Task item:
Could you find each line of the data below that contains the word "hello" and copy those lines?

Code change snippets
- - - -

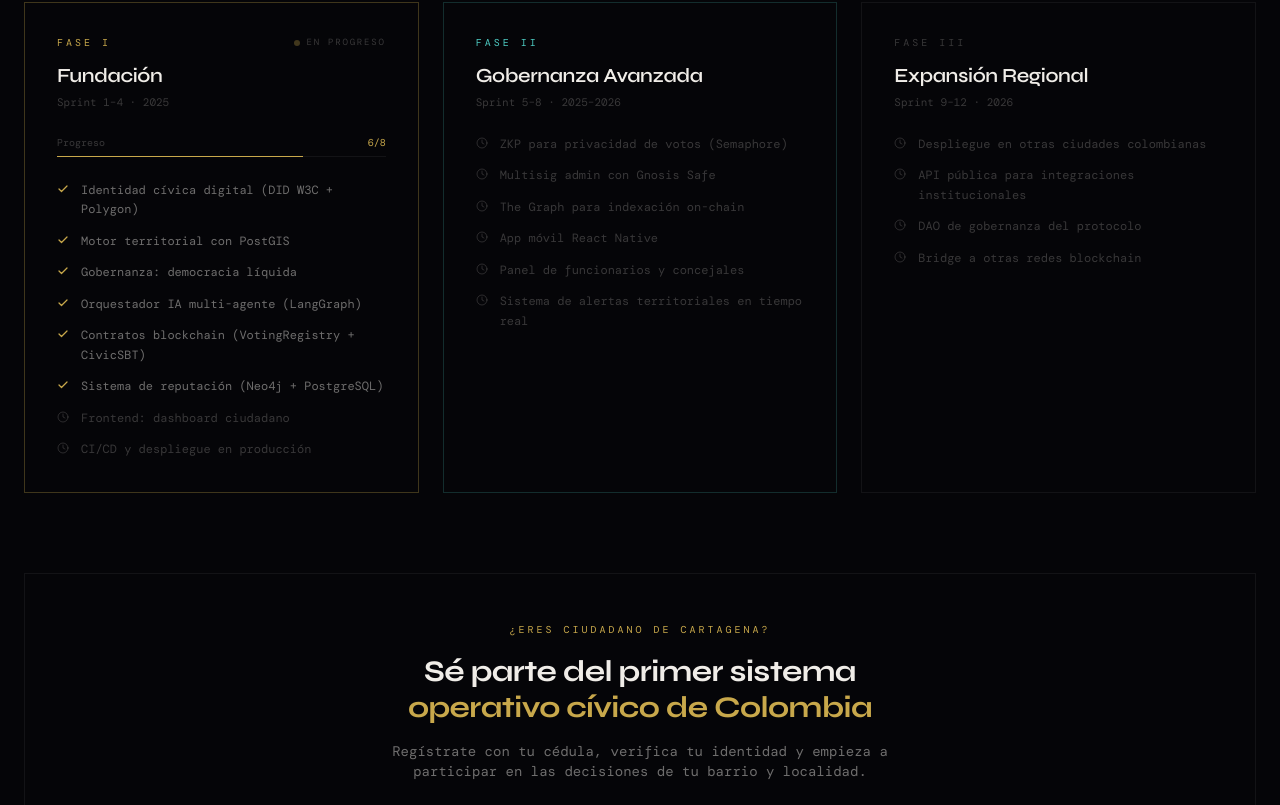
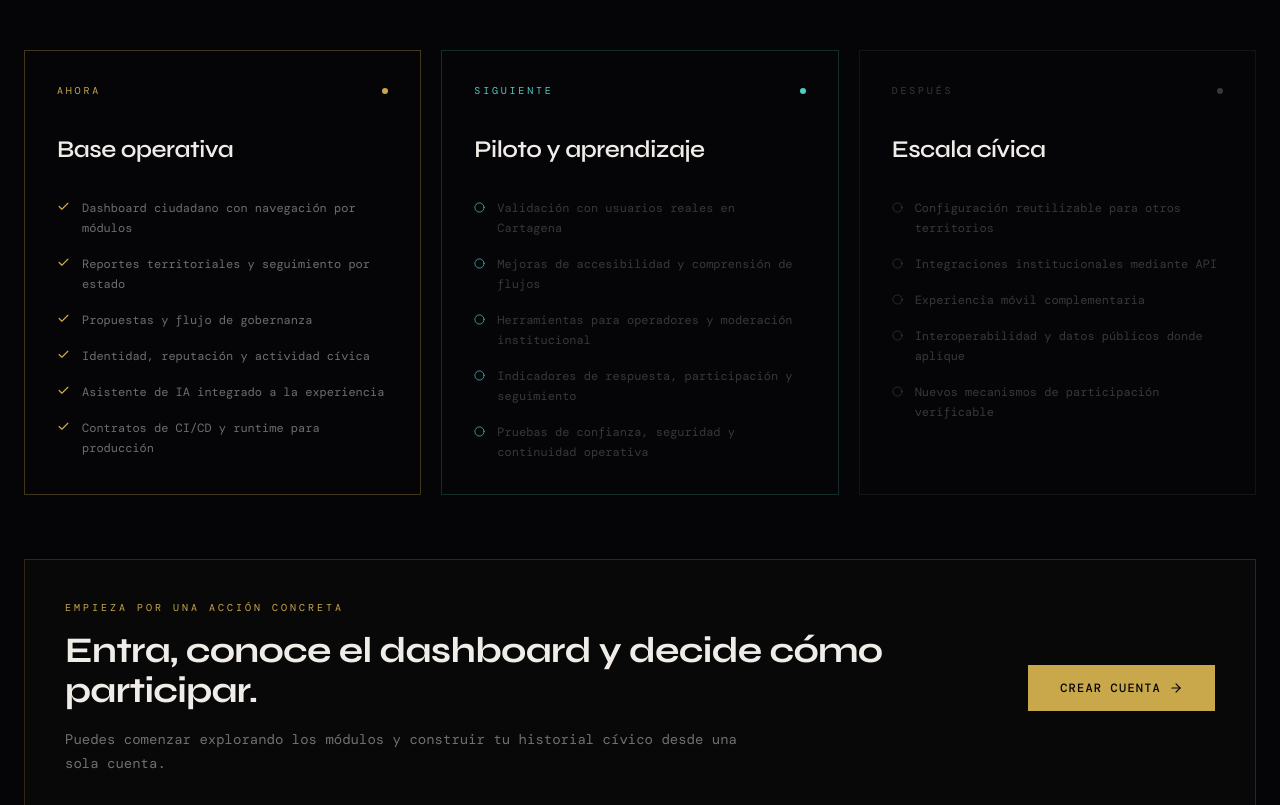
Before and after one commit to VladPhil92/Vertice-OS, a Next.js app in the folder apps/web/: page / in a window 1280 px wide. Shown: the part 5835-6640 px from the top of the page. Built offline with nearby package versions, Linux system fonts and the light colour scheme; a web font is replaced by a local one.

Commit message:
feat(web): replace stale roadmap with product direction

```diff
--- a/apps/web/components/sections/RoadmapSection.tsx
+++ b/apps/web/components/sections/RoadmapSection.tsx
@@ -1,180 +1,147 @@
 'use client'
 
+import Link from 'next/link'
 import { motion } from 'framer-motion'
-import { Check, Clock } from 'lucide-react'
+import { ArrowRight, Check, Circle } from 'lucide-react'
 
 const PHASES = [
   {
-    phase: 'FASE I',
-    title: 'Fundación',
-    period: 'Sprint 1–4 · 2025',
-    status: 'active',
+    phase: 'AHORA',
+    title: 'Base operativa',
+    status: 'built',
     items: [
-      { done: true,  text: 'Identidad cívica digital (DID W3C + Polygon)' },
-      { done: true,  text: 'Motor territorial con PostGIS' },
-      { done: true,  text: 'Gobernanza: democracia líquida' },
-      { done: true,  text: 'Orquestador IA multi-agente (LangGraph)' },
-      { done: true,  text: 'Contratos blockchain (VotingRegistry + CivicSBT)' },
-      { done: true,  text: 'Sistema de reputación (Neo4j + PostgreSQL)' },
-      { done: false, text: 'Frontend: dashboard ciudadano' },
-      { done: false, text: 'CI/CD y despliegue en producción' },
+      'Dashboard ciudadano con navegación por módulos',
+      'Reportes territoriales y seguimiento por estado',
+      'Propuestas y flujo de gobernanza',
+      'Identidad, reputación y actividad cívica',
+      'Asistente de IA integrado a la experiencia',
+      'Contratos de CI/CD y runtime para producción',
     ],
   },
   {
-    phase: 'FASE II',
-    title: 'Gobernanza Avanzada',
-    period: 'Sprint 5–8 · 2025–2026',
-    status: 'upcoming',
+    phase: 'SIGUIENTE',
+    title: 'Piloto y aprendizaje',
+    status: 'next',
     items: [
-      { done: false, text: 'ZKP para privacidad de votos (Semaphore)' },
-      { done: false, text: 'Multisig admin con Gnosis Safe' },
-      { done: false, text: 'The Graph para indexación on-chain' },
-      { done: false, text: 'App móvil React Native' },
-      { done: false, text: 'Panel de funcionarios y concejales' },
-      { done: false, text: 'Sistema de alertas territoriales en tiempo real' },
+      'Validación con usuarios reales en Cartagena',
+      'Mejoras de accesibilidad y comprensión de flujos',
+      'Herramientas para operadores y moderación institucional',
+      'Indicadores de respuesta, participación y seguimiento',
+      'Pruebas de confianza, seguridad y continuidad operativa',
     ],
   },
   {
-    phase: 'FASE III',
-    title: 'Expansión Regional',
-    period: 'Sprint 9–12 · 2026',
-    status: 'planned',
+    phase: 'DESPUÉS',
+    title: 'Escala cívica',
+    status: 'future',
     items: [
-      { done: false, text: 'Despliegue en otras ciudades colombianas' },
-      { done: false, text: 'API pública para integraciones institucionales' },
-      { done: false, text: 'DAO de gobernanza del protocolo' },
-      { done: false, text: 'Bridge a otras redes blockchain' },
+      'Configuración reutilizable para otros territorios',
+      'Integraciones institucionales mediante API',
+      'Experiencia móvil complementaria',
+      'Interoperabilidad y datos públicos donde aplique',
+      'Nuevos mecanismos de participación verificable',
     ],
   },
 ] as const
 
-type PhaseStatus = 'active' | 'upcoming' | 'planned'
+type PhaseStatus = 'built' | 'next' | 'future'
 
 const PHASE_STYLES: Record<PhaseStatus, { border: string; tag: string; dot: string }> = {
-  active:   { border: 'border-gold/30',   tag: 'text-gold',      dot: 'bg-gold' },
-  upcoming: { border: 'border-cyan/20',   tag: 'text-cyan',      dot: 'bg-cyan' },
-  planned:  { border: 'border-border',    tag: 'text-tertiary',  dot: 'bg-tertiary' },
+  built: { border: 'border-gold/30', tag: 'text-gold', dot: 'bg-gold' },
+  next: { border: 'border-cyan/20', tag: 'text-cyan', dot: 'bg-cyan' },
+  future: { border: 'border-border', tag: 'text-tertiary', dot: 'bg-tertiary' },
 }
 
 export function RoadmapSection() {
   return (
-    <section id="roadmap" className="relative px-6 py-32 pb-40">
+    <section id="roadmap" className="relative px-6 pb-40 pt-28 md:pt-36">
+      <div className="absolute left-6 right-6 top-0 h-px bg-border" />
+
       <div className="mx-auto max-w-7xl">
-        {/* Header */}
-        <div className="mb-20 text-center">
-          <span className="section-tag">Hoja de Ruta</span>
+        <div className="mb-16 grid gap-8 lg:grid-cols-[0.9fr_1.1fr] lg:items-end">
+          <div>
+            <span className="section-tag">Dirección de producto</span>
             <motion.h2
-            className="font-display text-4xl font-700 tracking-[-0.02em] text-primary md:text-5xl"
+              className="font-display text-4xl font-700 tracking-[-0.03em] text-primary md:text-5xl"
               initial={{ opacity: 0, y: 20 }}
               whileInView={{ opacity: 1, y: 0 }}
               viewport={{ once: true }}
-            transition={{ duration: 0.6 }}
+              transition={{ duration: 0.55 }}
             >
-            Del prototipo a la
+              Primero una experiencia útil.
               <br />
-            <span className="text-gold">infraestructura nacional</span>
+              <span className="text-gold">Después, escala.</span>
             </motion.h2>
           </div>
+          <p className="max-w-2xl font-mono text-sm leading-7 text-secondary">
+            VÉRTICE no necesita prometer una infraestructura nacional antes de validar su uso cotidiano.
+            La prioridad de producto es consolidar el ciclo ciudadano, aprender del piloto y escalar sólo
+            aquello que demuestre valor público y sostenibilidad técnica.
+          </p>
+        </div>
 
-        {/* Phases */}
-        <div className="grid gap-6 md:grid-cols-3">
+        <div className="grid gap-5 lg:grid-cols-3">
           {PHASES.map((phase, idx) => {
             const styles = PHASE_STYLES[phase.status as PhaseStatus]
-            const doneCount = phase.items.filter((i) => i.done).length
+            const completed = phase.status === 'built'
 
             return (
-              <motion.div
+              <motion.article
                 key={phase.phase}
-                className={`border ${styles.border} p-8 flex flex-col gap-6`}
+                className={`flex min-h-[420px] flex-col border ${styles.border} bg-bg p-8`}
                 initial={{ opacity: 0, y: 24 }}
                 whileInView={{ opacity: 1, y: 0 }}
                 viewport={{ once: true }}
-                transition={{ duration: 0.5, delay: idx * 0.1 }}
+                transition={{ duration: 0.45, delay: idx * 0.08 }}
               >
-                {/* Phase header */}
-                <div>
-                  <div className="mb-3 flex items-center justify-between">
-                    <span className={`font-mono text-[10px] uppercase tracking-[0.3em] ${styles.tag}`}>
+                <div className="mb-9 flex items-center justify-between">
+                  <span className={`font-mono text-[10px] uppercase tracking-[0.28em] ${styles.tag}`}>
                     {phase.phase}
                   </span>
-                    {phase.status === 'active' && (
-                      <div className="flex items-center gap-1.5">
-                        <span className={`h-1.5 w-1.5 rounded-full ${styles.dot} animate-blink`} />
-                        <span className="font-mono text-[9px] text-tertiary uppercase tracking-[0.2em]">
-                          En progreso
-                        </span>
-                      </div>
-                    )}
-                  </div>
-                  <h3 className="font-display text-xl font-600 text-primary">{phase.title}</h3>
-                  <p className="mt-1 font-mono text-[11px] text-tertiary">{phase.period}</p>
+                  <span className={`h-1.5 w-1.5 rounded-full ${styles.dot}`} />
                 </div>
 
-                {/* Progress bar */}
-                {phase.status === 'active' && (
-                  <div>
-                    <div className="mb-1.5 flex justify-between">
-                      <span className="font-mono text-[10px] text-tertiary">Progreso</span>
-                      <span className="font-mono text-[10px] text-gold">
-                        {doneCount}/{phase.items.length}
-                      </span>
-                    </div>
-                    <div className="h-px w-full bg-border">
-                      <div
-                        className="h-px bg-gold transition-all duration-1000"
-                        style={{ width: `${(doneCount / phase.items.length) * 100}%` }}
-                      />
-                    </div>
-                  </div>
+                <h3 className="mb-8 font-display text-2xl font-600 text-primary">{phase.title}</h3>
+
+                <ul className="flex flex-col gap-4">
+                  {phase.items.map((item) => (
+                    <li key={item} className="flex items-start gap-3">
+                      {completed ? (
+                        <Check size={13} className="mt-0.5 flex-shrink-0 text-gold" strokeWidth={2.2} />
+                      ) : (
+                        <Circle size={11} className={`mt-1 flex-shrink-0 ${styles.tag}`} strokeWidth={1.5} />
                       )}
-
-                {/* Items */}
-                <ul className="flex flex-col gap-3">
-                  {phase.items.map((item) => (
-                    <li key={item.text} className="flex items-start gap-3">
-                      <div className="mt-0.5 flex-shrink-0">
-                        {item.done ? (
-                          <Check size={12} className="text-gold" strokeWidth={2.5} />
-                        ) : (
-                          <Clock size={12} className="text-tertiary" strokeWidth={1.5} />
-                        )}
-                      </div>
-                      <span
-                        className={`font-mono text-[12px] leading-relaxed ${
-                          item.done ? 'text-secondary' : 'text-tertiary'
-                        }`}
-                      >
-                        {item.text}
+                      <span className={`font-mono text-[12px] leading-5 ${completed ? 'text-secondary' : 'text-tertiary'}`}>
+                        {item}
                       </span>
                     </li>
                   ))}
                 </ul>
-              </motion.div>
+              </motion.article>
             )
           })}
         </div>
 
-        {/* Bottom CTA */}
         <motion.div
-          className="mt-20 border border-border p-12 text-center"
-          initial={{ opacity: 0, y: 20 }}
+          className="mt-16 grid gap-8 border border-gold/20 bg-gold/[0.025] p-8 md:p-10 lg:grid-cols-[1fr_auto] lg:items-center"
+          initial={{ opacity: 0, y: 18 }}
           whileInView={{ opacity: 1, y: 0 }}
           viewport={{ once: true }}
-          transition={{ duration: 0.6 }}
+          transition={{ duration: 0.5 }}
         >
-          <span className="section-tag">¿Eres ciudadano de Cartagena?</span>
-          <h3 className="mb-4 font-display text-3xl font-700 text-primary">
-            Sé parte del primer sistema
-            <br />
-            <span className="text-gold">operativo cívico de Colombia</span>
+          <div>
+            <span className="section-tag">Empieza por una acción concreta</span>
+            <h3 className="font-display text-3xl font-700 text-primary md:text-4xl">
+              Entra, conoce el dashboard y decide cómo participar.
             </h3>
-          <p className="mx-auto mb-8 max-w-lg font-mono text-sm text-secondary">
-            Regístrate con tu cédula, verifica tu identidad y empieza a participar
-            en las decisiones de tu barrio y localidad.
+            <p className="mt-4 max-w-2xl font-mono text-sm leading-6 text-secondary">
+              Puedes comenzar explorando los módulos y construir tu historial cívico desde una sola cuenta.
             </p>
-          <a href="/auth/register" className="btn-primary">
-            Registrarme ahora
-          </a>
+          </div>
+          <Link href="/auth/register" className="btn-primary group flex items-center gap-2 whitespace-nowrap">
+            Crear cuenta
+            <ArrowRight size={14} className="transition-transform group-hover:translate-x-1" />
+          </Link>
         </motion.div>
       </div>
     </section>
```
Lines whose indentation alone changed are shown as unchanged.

- - - -

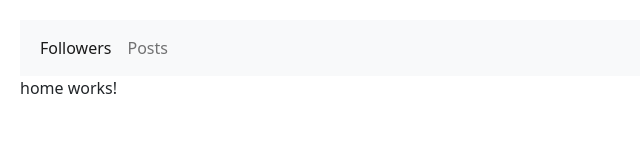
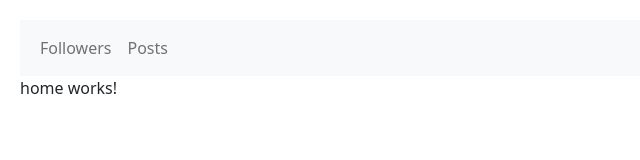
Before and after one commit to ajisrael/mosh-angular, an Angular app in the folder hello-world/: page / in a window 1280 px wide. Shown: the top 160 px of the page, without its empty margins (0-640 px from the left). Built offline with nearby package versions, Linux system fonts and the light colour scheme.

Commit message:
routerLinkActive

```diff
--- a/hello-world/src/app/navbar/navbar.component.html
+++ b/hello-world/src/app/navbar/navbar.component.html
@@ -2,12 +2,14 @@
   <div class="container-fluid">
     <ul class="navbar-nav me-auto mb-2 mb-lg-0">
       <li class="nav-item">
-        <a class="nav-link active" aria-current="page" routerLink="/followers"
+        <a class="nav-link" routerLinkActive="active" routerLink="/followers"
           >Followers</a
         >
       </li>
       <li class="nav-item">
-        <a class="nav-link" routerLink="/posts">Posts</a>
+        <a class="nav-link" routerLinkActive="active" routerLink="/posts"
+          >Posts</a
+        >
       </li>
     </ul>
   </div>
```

- - - -

Task solution:
Before and after one commit to ajisrael/mosh-angular, an Angular app in the folder hello-world/: page / in a window 1280 px wide. Shown: the top 160 px of the page, without its empty margins (0-640 px from the left). Built offline with nearby package versions, Linux system fonts and the light colour scheme.
--- a/hello-world/src/app/navbar/navbar.component.html
+++ b/hello-world/src/app/navbar/navbar.component.html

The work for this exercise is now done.